Andy had stood up while she spoke and circled the studio, moving paintings aside to look at the ones behind. Her voice was controlled, a dull monotone.
“Bella Terra was your lovers’ hide-away. And when Peter was born you concocted a lie about a lover in Florence and lied about Peter’s age. He’s my brother, isn’t he?” She stopped at the easel. “Why did you have an affair with my father when he was engaged to my mother? Mom was right. What you do does hurt others.”
“I’m sorry, Andy. We never wanted anyone to know. David handled my divorce, and we had a good reason to see each other. He and Rose weren’t engaged yet. I know that doesn’t excuse what I did. If I hadn’t batted my eyes at him, he would have proposed sooner.”
The morning had turned gray and muggy. Thunder rumbled in the distance as Andy resumed circling the studio.
A physical attraction, Cissy explained. A wild fling, just a few nights, one long October weekend at the Bella Terra Inn. Cissy–restless and floundering after her second divorce, David– already 40, needing to settle down, but giving in to this last bit of excitement. Both sorry afterwards.
“That’s when I did the painting, a brilliant Saturday in October. It was more my fault than his. When I realized I was pregnant, I lied about wanting to study in Florence. After I had gone, David proposed to your mother and they married that December. I remained in Florence until enough time had passed I could lie convincingly about Peter’s age. Your father and Peter don’t know.”
Andy paused in her pacing. “How did Mom find out?”
“Like you. The shed was left open. At the time of our… that weekend, David had made no promises to Rose. That’s why she said nothing to him after she found out. She forgave him the past and kept silent, but she wouldn’t forgive me. I knew she loved him and I betrayed her.”
“I hate him.” The anger Andy had been holding down suddenly rose to the surface in a choking cry. “I hate you, both.” With a quick swing of her arm she sent the brushes, turpentine and palette of paints to the floor, then ran out of the studio.
“Andy. I need just a few minutes.” Cissy was at the cottage door twenty minutes later.
“Don’t do anything yet. Let me tell your father and Peter. Please open the door.”
Through the partially open door, Cissy spoke quickly. “I’ve called your father. He’s coming up Friday night. I’ll tell him and Peter then. It’s my responsibility.”
“You’re a bit late accepting responsibility, Aunt Cissy. Peter was with me in the shed. I made him promise not to say anything, but I don’t know what he’s figured out.”

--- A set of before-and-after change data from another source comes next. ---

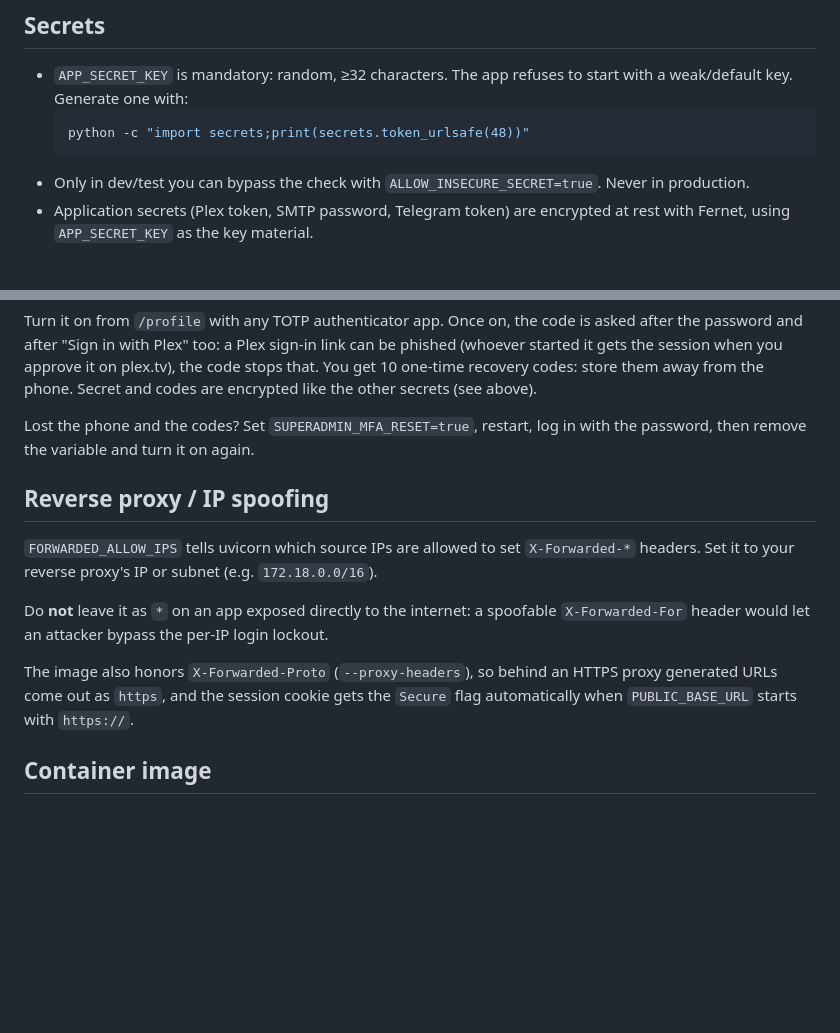
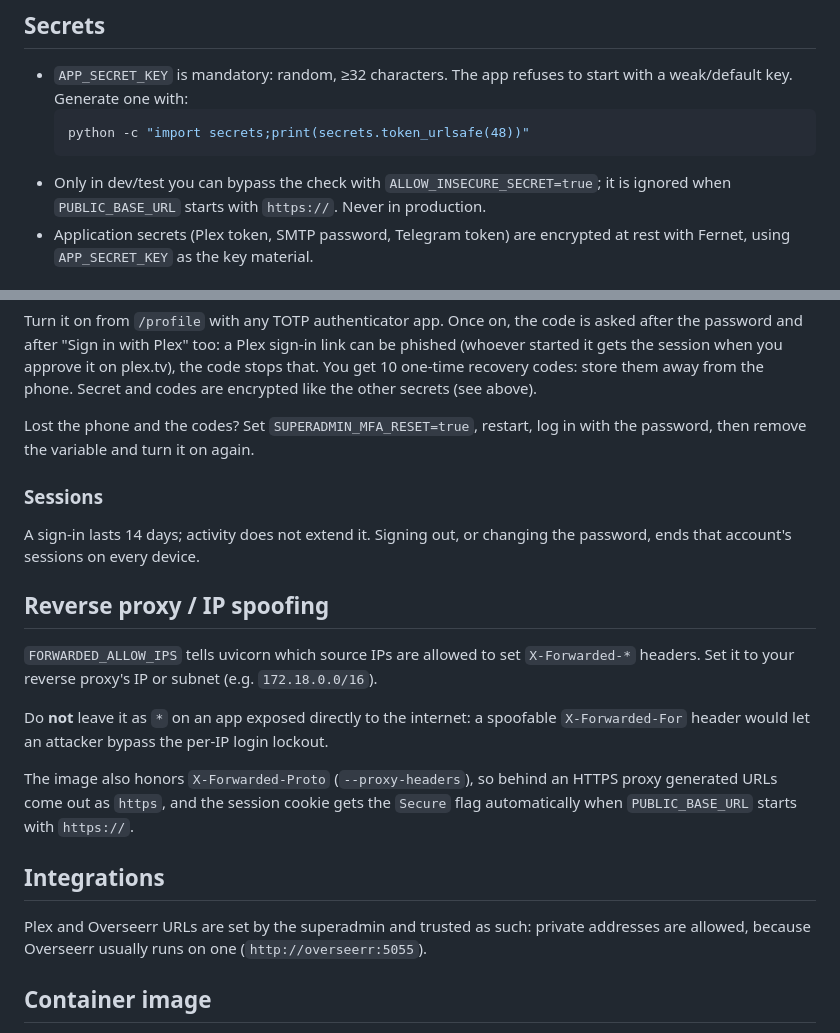
Before and after one commit to Pantanet96/AccessFlow, a Markdown page: docs/SECURITY.md, 2 parts joined by grey strips. GitHub-like rendering; blank space fills up the shorter version.

Commit message:
docs: sessions, integration URLs, insecure-secret scope

````diff
--- a/docs/SECURITY.md
+++ b/docs/SECURITY.md
@@ -9,7 +9,7 @@ Details behind the summary in the [README](../README.md#security).
   ```bash
   python -c "import secrets;print(secrets.token_urlsafe(48))"
   ```
-- Only in dev/test you can bypass the check with `ALLOW_INSECURE_SECRET=true`. Never in production.
+- Only in dev/test you can bypass the check with `ALLOW_INSECURE_SECRET=true`; it is ignored when `PUBLIC_BASE_URL` starts with `https://`. Never in production.
 - Application secrets (Plex token, SMTP password, Telegram token) are encrypted at rest with Fernet, using `APP_SECRET_KEY` as the key material.
 
 ## SuperAdmin account
@@ -28,6 +28,10 @@ Turn it on from `/profile` with any TOTP authenticator app. Once on, the code is
 
 Lost the phone and the codes? Set `SUPERADMIN_MFA_RESET=true`, restart, log in with the password, then remove the variable and turn it on again.
 
+### Sessions
+
+A sign-in lasts 14 days; activity does not extend it. Signing out, or changing the password, ends that account's sessions on every device.
+
 ## Reverse proxy / IP spoofing
 
 `FORWARDED_ALLOW_IPS` tells uvicorn which source IPs are allowed to set `X-Forwarded-*` headers. Set it to your reverse proxy's IP or subnet (e.g. `172.18.0.0/16`).
@@ -36,6 +40,10 @@ Do **not** leave it as `*` on an app exposed directly to the internet: a spoofab
 
 The image also honors `X-Forwarded-Proto` (`--proxy-headers`), so behind an HTTPS proxy generated URLs come out as `https`, and the session cookie gets the `Secure` flag automatically when `PUBLIC_BASE_URL` starts with `https://`.
 
+## Integrations
+
+Plex and Overseerr URLs are set by the superadmin and trusted as such: private addresses are allowed, because Overseerr usually runs on one (`http://overseerr:5055`).
+
 ## Container image
 
 - The image never contains `.env`, `data/`, or `*.db` files — they're excluded via `.dockerignore`, so a leaked/pushed image can't leak your secrets or database.
````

“Then I had better tell him right away, hadn’t I? Andy, your father always loved your mother, never me. Think back of their years of happiness. His devotion when she became ill. I didn’t want him to feel any obligation to me. I wanted him to marry Rose without any complications.”
“Why did you buy Bella Terra? Wasn’t living here a complication?”
“It was an impulse. I’ve always acted on impulse. I liked this area and…well, it wasn’t a problem for your father. He loved Rose. You must believe that he really did love her.”
Before closing the door, Andy scooped up the tabby cat from the porch swing. Sitting by the window she cradled the cat and let the tears fall. Peter was right. Life stinks sometimes. Would he hate Cissy for lying? Would her father hate Cissy, as well? All the years gone without knowing he had a son.
“Well, I hate him, Tabby,” she said to the cat. Her own voice startled her and she shook with fresh crying. “No, I don’t hate him. He’s been a great Dad and he must have loved Mom. The way he cried. The way they were together, never fighting. Maybe Cissy is right. It was just a fling before settling down. I don’t hate him. And, I don’t hate Cissy. I don’t know what I feel.”
Through the window she saw Peter running in the rain toward the cottage. “Look Tabby. Here comes my brother. That sounds strange. My brother. I guess I’ll get used to it.
I wanted to know what my mother meant–sins will come back to haunt you, others get hurt. I’ve got a different family, Tabby. Everything is changing, but I wanted to know the truth. It’s better to know, Tabby. It is better to know.”